─── Dataset entries

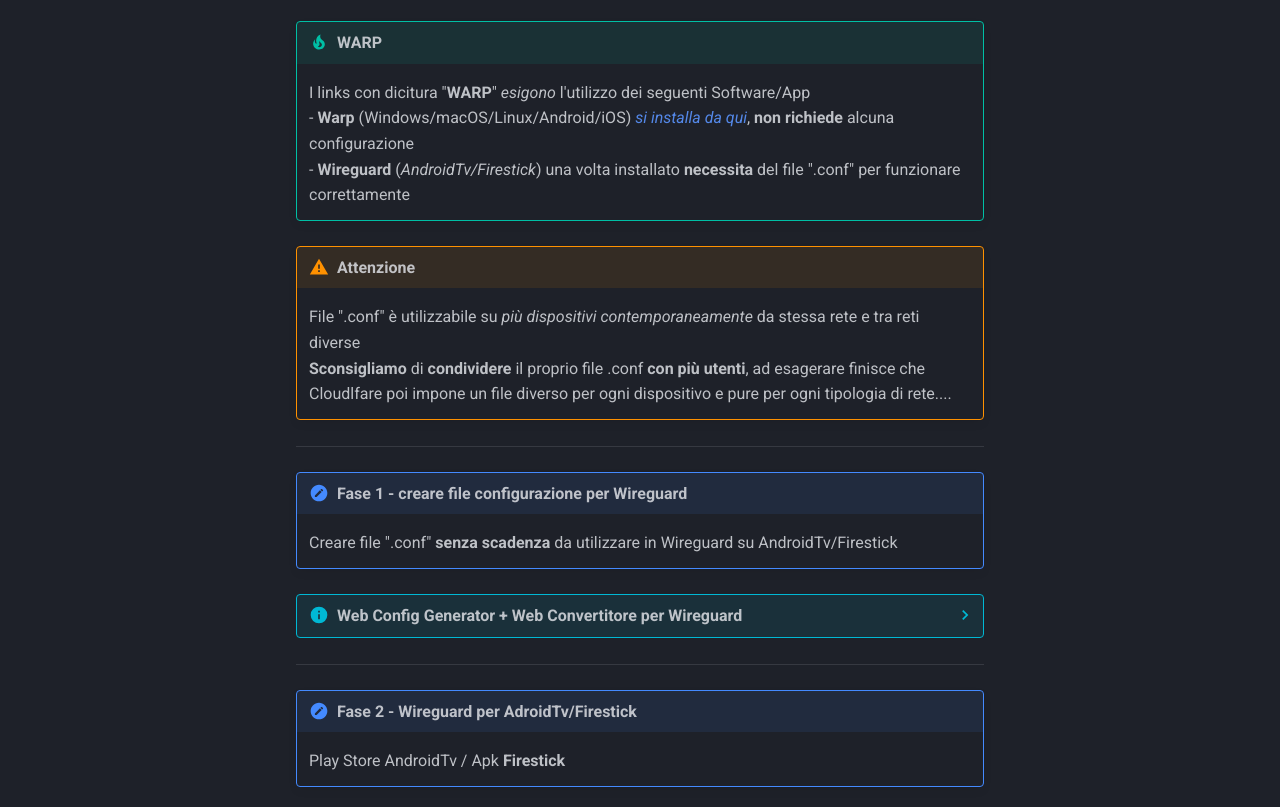
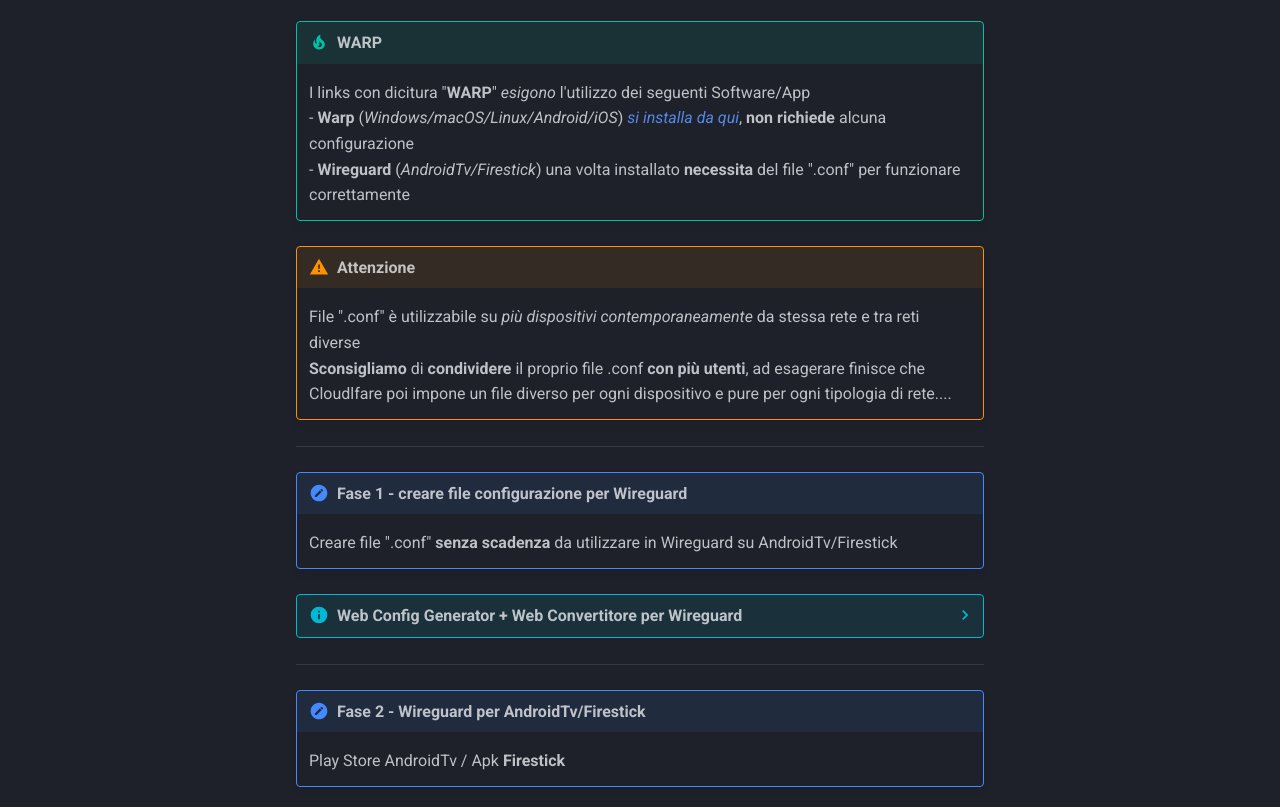
Before and after one commit to campipaolo/Mandrakodi-Wiki, an MkDocs documentation site: the page built from docs/guide/warp.md, in a window 1280 px wide and 1400 px high. Shown: the part 307-1114 px from the top of the window. Built offline with MkDocs 1.6.1 and Material for MkDocs 9.7.7, drawn with Linux system fonts in a browser that asks for light colours.

Commit message:
warp
fix

```diff
--- a/docs/guide/warp.md
+++ b/docs/guide/warp.md
@@ -3,7 +3,7 @@
 ------
 
 !!! tip "WARP"
-    I links con dicitura "**WARP**" *esigono* l'utilizzo dei seguenti  Software/App  <br>    - **Warp** (Windows/macOS/Linux/Android/iOS) <a href="https://one.one.one.one/" target="_blank">*si installa da qui*</a>, **non richiede** alcuna configurazione<br>    - **Wireguard** (*AndroidTv/Firestick*) una volta installato **necessita** del file ".conf" per funzionare correttamente
+    I links con dicitura "**WARP**" *esigono* l'utilizzo dei seguenti  Software/App  <br>    - **Warp** (*Windows/macOS/Linux/Android/iOS*) <a href="https://one.one.one.one/" target="_blank">*si installa da qui*</a>, **non richiede** alcuna configurazione<br>    - **Wireguard** (*AndroidTv/Firestick*) una volta installato **necessita** del file ".conf" per funzionare correttamente
 
 !!! warning "Attenzione"
     File ".conf" è utilizzabile su *più dispositivi contemporaneamente* da stessa rete e tra reti diverse <br> **Sconsigliamo** di **condividere** il proprio file .conf **con più utenti**, ad esagerare finisce che Cloudlfare poi impone un   file diverso per ogni dispositivo e pure per ogni tipologia di rete....
@@ -27,7 +27,7 @@
 
 ------
 
-!!! important "Fase 2 - Wireguard per AdroidTv/Firestick"
+!!! important "Fase 2 - Wireguard per AndroidTv/Firestick"
     Play Store AndroidTv / Apk **Firestick**
 
 ??? info "Wireguard"
@@ -98,10 +98,10 @@
 
 
     * Installare WG Tunnel
-    * AndroidTv/Firestick 32bit <a href="https://github.com/wgtunnel/android/releases/latest" target="_blank">wgtunnel-standalone-vx.x.x-armv7.apk</a>
-    * Smartphone/Tablet 64bit <a href="https://github.com/wgtunnel/android/releases/latest" target="_blank">wgtunnel-standalone-vx.x.x-armv64.apk</a>
-    * Windows 64bit <a href="https://github.com/wgtunnel/desktop/releases/latest" target="_blank">wgtunnel-x.x.x.x64.msix</a>
-    * Linux 64bit <a href="https://github.com/wgtunnel/desktop/releases/latest" target="_blank">wgtunnel_x.x.x_amd64.deb</a>
+    * wgtunnel-standalone-vx.x.x-armv7.apk <a href="https://github.com/wgtunnel/android/releases/latest" target="_blank">AndroidTv/Firestick 32bit</a>
+    * wgtunnel-standalone-vx.x.x-armv64.apk <a href="https://github.com/wgtunnel/android/releases/latest" target="_blank">Smartphone/Tablet 64bit</a>
+    * wgtunnel-x.x.x.x64.msix <a href="https://github.com/wgtunnel/desktop/releases/latest" target="_blank">Windows 64bit</a></a>
+    * wgtunnel_x.x.x_amd64.deb <a href="https://github.com/wgtunnel/desktop/releases/latest" target="_blank">Linux 64bit</a>
     * Avviare WG Tunnel
     * Alla prima apertura, WG Tunnel potrebbe chiedere il permesso di accedere ai file
     * Aperto WG Tunnel, premere il pulsante "**+**" e selezionare l'opzione "**importa da file**
```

──────

> [Task brief]: Starting from the records above, copy each line where the string "desktop" is found.

> [Exercise result]:
-    * Windows 64bit <a href="https://github.com/wgtunnel/desktop/releases/latest" target="_blank">wgtunnel-x.x.x.x64.msix</a>
-    * Linux 64bit <a href="https://github.com/wgtunnel/desktop/releases/latest" target="_blank">wgtunnel_x.x.x_amd64.deb</a>
+    * wgtunnel-x.x.x.x64.msix <a href="https://github.com/wgtunnel/desktop/releases/latest" target="_blank">Windows 64bit</a></a>
+    * wgtunnel_x.x.x_amd64.deb <a href="https://github.com/wgtunnel/desktop/releases/latest" target="_blank">Linux 64bit</a>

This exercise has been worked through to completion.